What is being asked
If a line in the entries below holds the string "expectation", copy it.
START Input data
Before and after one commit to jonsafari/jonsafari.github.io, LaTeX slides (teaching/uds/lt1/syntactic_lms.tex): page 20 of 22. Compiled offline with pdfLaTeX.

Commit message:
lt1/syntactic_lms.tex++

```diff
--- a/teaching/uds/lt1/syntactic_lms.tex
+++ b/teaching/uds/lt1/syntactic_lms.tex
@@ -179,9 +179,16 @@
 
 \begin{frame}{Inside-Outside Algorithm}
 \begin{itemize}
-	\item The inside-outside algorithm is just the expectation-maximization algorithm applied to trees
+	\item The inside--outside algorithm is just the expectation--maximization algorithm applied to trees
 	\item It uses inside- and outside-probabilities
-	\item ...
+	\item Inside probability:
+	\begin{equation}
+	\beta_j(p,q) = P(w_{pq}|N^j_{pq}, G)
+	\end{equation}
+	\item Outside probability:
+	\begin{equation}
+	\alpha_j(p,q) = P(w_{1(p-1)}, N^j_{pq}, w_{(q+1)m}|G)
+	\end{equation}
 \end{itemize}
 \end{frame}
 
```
END Input data
START Input data
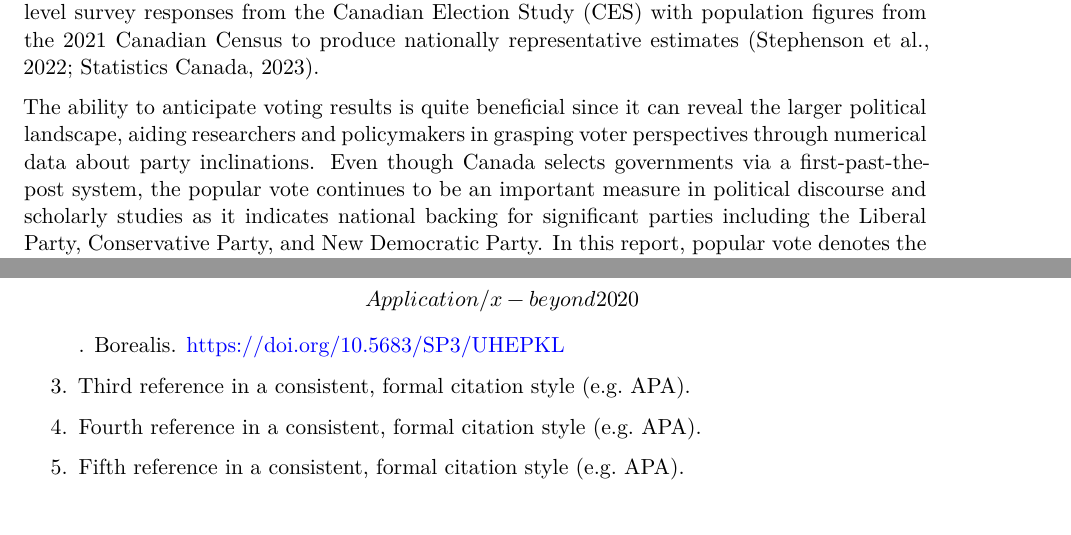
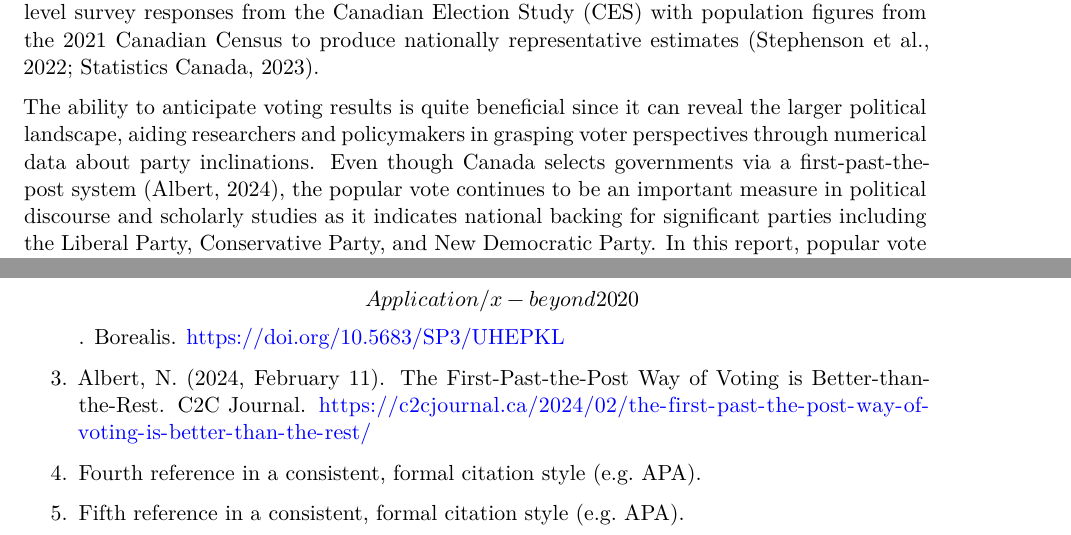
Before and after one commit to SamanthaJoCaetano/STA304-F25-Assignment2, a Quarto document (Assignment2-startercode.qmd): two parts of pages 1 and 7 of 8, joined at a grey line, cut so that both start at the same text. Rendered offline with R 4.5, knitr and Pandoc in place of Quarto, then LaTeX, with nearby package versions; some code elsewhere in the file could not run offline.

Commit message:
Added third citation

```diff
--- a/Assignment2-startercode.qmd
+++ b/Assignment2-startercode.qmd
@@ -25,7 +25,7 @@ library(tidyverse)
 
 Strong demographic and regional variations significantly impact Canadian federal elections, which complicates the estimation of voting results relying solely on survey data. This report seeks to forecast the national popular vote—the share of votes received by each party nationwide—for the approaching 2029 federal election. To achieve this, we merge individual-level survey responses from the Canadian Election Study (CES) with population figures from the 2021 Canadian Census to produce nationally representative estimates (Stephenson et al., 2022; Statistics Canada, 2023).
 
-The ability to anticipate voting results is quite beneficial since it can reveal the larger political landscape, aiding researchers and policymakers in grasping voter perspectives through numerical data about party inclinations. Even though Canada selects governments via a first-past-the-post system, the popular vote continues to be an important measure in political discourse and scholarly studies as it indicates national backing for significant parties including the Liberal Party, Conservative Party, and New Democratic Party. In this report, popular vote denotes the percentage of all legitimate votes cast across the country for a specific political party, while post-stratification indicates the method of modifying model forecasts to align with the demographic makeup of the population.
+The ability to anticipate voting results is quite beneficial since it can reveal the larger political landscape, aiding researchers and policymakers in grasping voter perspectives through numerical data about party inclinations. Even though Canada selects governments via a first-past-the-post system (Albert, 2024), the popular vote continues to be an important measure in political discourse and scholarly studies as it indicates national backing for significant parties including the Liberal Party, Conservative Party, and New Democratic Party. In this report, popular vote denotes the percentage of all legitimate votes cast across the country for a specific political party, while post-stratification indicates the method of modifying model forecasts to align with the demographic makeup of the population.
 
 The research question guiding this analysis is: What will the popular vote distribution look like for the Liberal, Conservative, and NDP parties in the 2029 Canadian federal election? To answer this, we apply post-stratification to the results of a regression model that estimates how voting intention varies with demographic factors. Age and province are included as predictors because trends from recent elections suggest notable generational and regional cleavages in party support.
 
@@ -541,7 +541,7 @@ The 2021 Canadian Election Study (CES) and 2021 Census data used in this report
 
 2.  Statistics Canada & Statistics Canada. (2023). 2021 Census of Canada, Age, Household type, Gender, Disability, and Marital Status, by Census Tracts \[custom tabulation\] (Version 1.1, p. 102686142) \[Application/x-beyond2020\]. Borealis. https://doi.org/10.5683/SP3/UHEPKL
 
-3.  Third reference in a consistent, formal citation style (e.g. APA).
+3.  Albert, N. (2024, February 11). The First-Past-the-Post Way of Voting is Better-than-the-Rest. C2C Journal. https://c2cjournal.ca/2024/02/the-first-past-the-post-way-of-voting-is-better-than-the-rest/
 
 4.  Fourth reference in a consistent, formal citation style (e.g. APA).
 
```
END Input data
START Input data
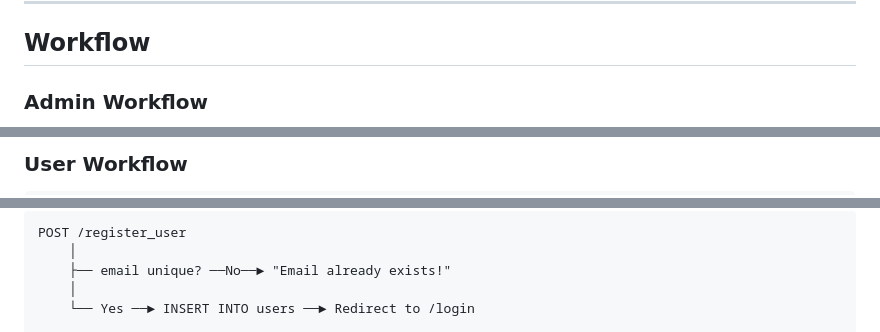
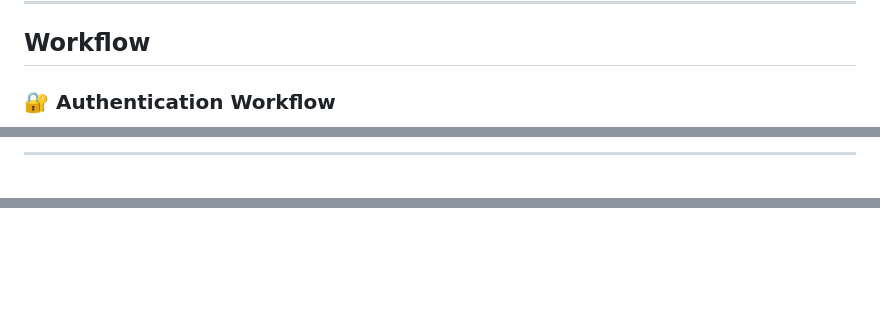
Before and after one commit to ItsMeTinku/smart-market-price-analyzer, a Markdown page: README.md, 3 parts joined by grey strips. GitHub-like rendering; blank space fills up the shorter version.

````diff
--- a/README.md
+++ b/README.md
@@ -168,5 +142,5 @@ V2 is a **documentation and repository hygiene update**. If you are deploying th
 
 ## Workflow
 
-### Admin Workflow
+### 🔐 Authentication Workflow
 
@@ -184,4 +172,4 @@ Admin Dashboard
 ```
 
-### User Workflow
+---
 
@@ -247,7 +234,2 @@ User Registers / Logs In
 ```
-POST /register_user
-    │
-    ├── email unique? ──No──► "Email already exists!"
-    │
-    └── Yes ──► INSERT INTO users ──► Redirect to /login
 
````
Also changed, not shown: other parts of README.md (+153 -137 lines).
END Input data
Exercise answer
-	\item The inside-outside algorithm is just the expectation-maximization algorithm applied to trees
+	\item The inside--outside algorithm is just the expectation--maximization algorithm applied to trees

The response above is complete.